→ ACTIVITY: Repeat each line of the data below exactly, but skip the pictures.

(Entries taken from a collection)
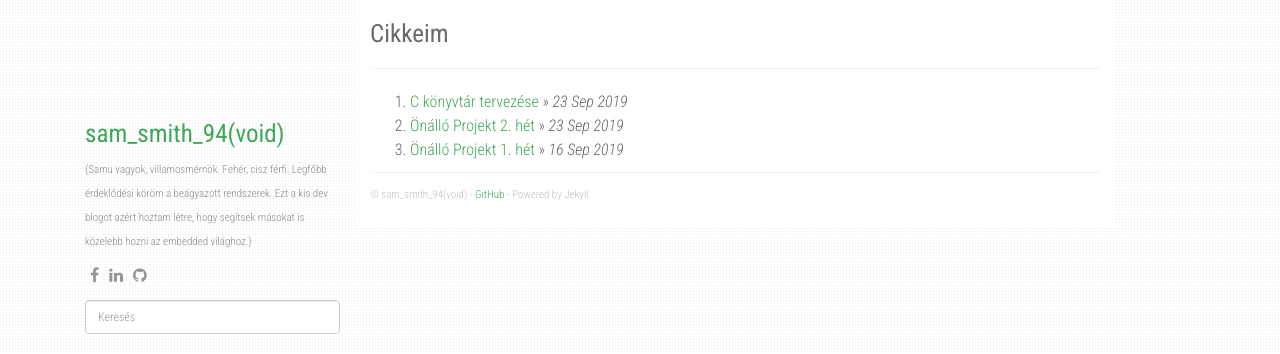
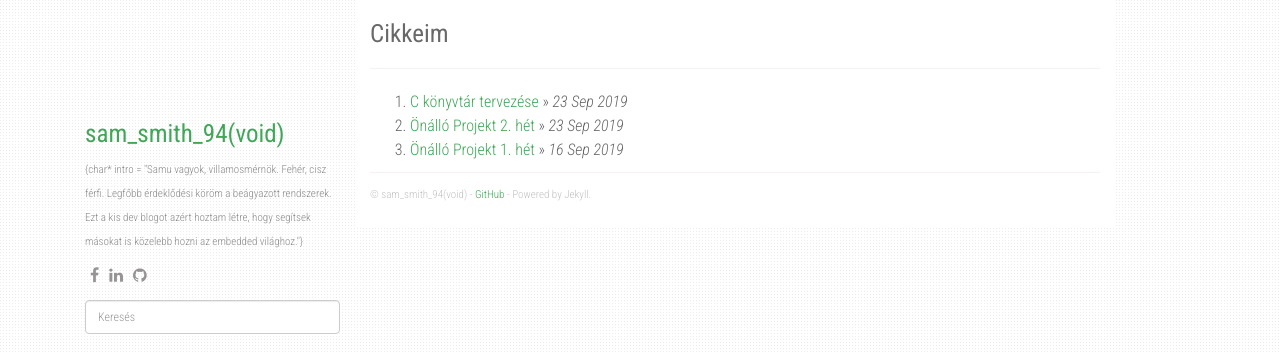
Before and after one commit to samsmith94/samsmith94.github.io, a Jekyll site: the page built from index.html, in a window 1280 px wide. Shown: the top 354 px of the page. Built offline with Jekyll 4.4.1, drawn with Linux system fonts in a browser that asks for light colours; nearby versions of some CDN libraries; the list of posts is cut into pages by our own code.

Commit message:
modify about

```diff
--- a/_config.yml
+++ b/_config.yml
@@ -2,7 +2,7 @@ title: Cikkeim
 description: Személyes fejlesztői blogom.
 author: sam_smith_94(void)
 github: https://github.com/samsmith94
-about: <span>&#123;</span>Samu vagyok, villamosmérnök. Fehér, cisz férfi. Legfőbb érdeklődési köröm a beágyazott rendszerek. Ezt a kis dev blogot azért hoztam létre, hogy segítsek másokat is közelebb hozni az embedded világhoz.<span>&#125;</span>
+about: <span>&#123;</span>char* intro = "Samu vagyok, villamosmérnök. Fehér, cisz férfi. Legfőbb érdeklődési köröm a beágyazott rendszerek. Ezt a kis dev blogot azért hoztam létre, hogy segítsek másokat is közelebb hozni az embedded világhoz."<span>&#125;</span>
 disqus_shortname: samsmith94
 google_analytics: UA-XXXXXXXX-Y
 
```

→ SOLUTION BELOW:
Before and after one commit to samsmith94/samsmith94.github.io, a Jekyll site: the page built from index.html, in a window 1280 px wide. Shown: the top 354 px of the page. Built offline with Jekyll 4.4.1, drawn with Linux system fonts in a browser that asks for light colours; nearby versions of some CDN libraries; the list of posts is cut into pages by our own code.

Commit message:
modify about

```diff
--- a/_config.yml
+++ b/_config.yml
@@ -2,7 +2,7 @@ title: Cikkeim
 description: Személyes fejlesztői blogom.
 author: sam_smith_94(void)
 github: https://github.com/samsmith94
-about: <span>&#123;</span>Samu vagyok, villamosmérnök. Fehér, cisz férfi. Legfőbb érdeklődési köröm a beágyazott rendszerek. Ezt a kis dev blogot azért hoztam létre, hogy segítsek másokat is közelebb hozni az embedded világhoz.<span>&#125;</span>
+about: <span>&#123;</span>char* intro = "Samu vagyok, villamosmérnök. Fehér, cisz férfi. Legfőbb érdeklődési köröm a beágyazott rendszerek. Ezt a kis dev blogot azért hoztam létre, hogy segítsek másokat is közelebb hozni az embedded világhoz."<span>&#125;</span>
 disqus_shortname: samsmith94
 google_analytics: UA-XXXXXXXX-Y
 
```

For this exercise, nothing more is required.